          I found that it helps to have an hourly rate and minimum increment. So if you bill (hypothetically) $50/hour in fifteen-minute increments, that half page that only took four minutes still costs the client $12.50. That saves me from the situation where it’s 4 minutes here, and 15 here, and another 12 there, and the whole thing took hours of my time but I wasn’t tracking it well.

          Reply
          1. Amber T

            When I interned at an accounting firm, we did increments of three minutes. We would time ourselves on a project (and turn off the clock if you were stepping away, or opening Facebook, or just not working for a few minutes). If we spent 10 minutes, we rounded down and charged for 9, and if we worked 11, we rounded up and charged for 12. These were typically hours long projects, so the rounding up/down usually evened out. Three minutes seems super specific and small, but it’s 5% of an hour, so makes calculating the final bill pretty easy.

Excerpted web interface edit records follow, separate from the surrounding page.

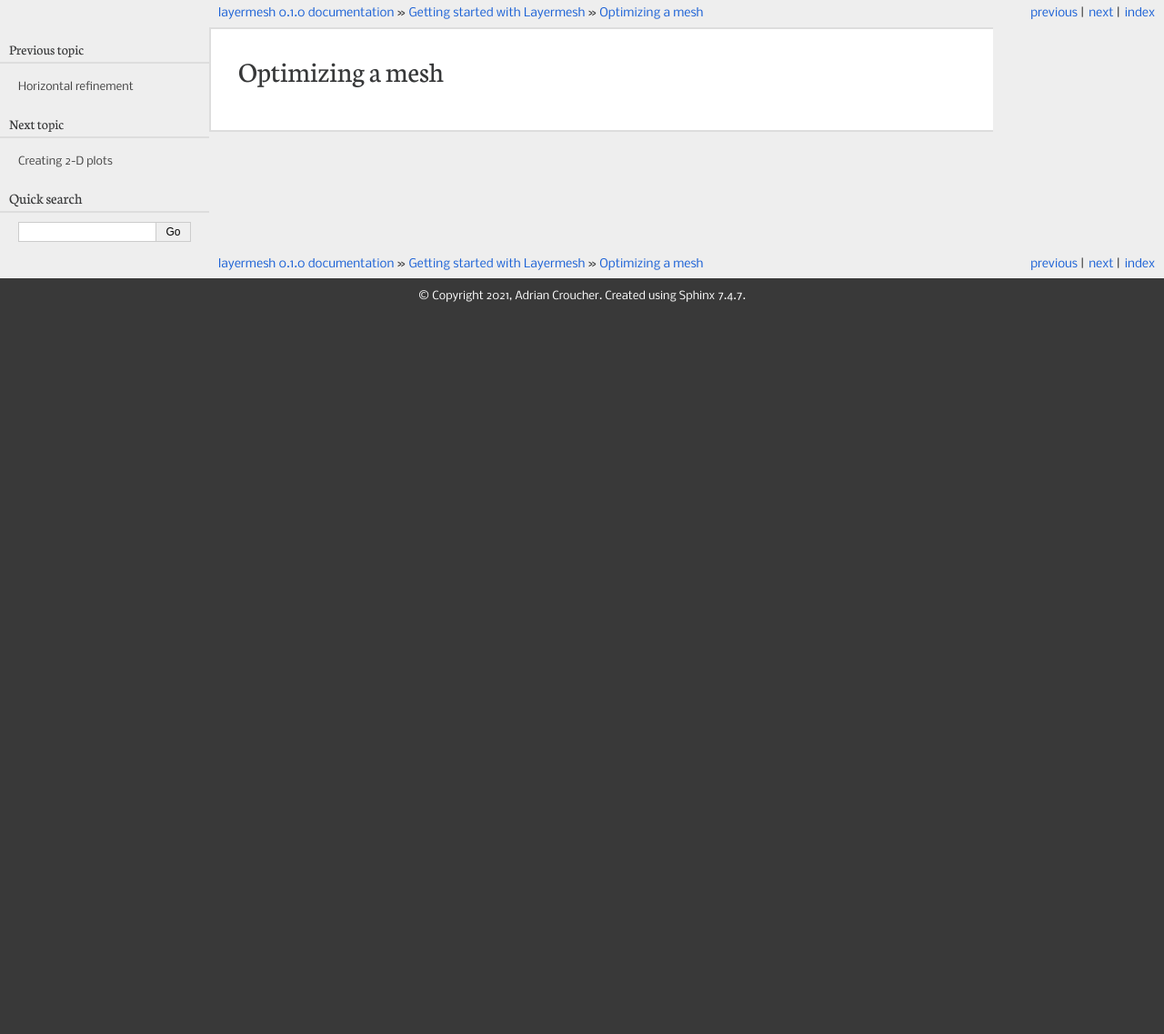
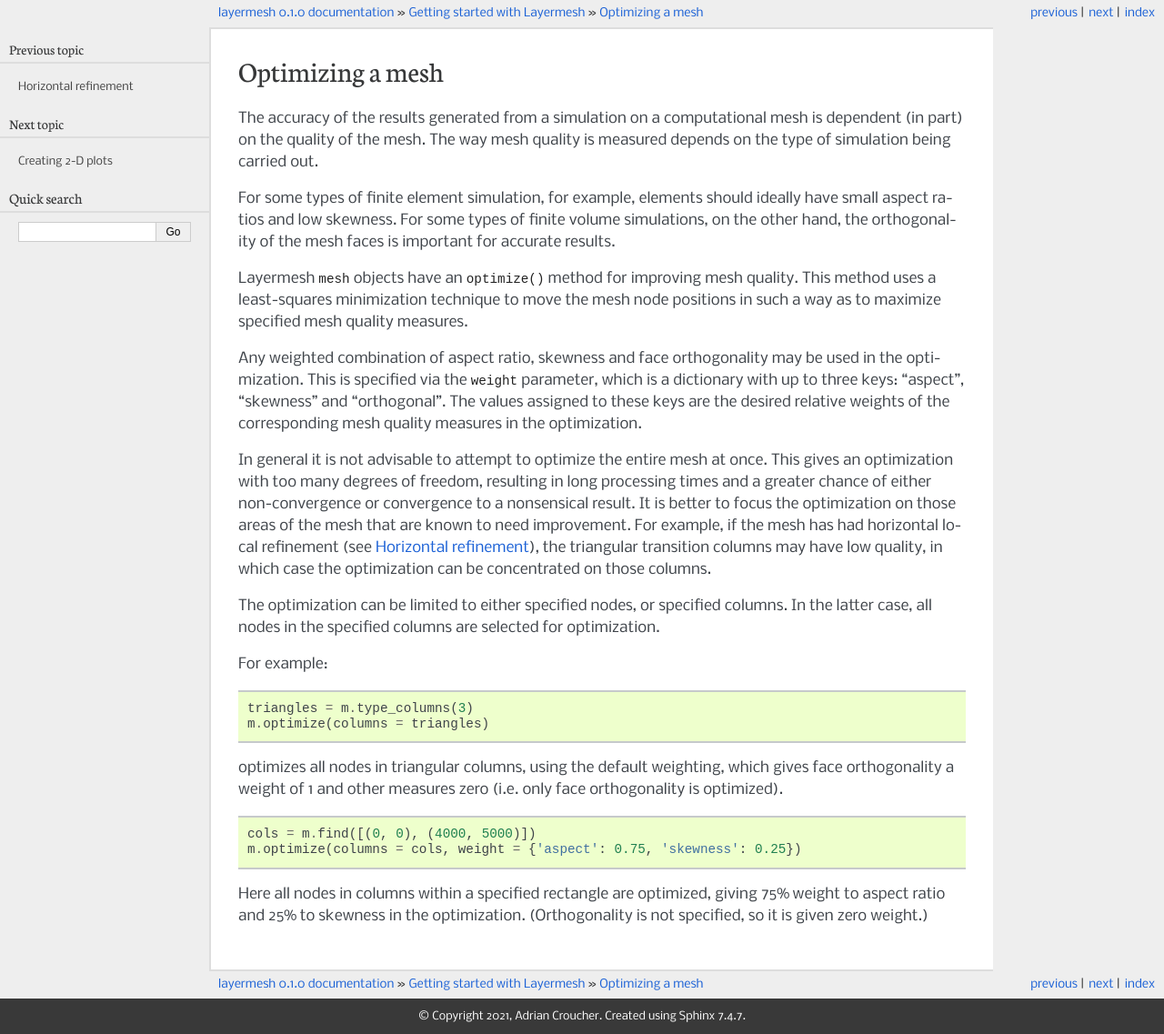
Before and after one commit to acroucher/layermesh, a Sphinx documentation site: the page built from doc/source/optimize.rst, in a window 1280 px wide. Shown: the whole page at 91% size. Built offline with Sphinx 7.4.7, drawn with Linux system fonts in a browser that asks for light colours; before the commit the page ends 900 px from its top, so only the background shows below that.

Commit message:
Add docs for mesh optimize()

```diff
--- a/doc/source/optimize.rst
+++ b/doc/source/optimize.rst
@@ -2,3 +2,60 @@
 
 Optimizing a mesh
 =================
+
+The accuracy of the results generated from a simulation on a
+computational mesh is dependent (in part) on the quality of the
+mesh. The way mesh quality is measured depends on the type of
+simulation being carried out.
+
+For some types of finite element simulation, for example, elements
+should ideally have small aspect ratios and low skewness. For some
+types of finite volume simulations, on the other hand, the
+orthogonality of the mesh faces is important for accurate results.
+
+Layermesh ``mesh`` objects have an ``optimize()`` method for improving
+mesh quality. This method uses a least-squares minimization technique
+to move the mesh node positions in such a way as to maximize specified
+mesh quality measures.
+
+Any weighted combination of aspect ratio, skewness and face
+orthogonality may be used in the optimization. This is specified via
+the ``weight`` parameter, which is a dictionary with up to three keys:
+"aspect", "skewness" and "orthogonal". The values assigned to these
+keys are the desired relative weights of the corresponding mesh
+quality measures in the optimization.
+
+In general it is not advisable to attempt to optimize the entire mesh
+at once. This gives an optimization with too many degrees of freedom,
+resulting in long processing times and a greater chance of either
+non-convergence or convergence to a nonsensical result. It is better
+to focus the optimization on those areas of the mesh that are known to
+need improvement. For example, if the mesh has had horizontal local
+refinement (see :ref:`refine`), the triangular transition columns may
+have low quality, in which case the optimization can be concentrated
+on those columns.
+
+The optimization can be limited to either specified nodes, or
+specified columns. In the latter case, all nodes in the specified
+columns are selected for optimization.
+
+For example:
+
+.. code-block:: python
+
+  triangles = m.type_columns(3)
+  m.optimize(columns = triangles)
+
+optimizes all nodes in triangular columns, using the default
+weighting, which gives face orthogonality a weight of 1 and other
+measures zero (i.e. only face orthogonality is optimized).
+
+.. code-block:: python
+
+  cols = m.find([(0, 0), (4000, 5000)])
+  m.optimize(columns = cols, weight = {'aspect': 0.75, 'skewness': 0.25})
+
+Here all nodes in columns within a specified rectangle are optimized,
+giving 75% weight to aspect ratio and 25% to skewness in the
+optimization. (Orthogonality is not specified, so it is given zero
+weight.)
--- a/doc/source/refine.rst
+++ b/doc/source/refine.rst
@@ -1,3 +1,5 @@
+.. _refine:
+
 Horizontal refinement
 =====================
 
```
Also changed, not shown: 1 other file.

            If you’re consulting/freelancing occasionally, I probably wouldn’t recommend being so specific. But food for thought!

            Reply
            1. The Not Mad But Occasionally Irritable Scientist

              That seems pretty granular for work outside accounting and law, honestly. 15 minutes is probably good enough for specialist consulting work, no?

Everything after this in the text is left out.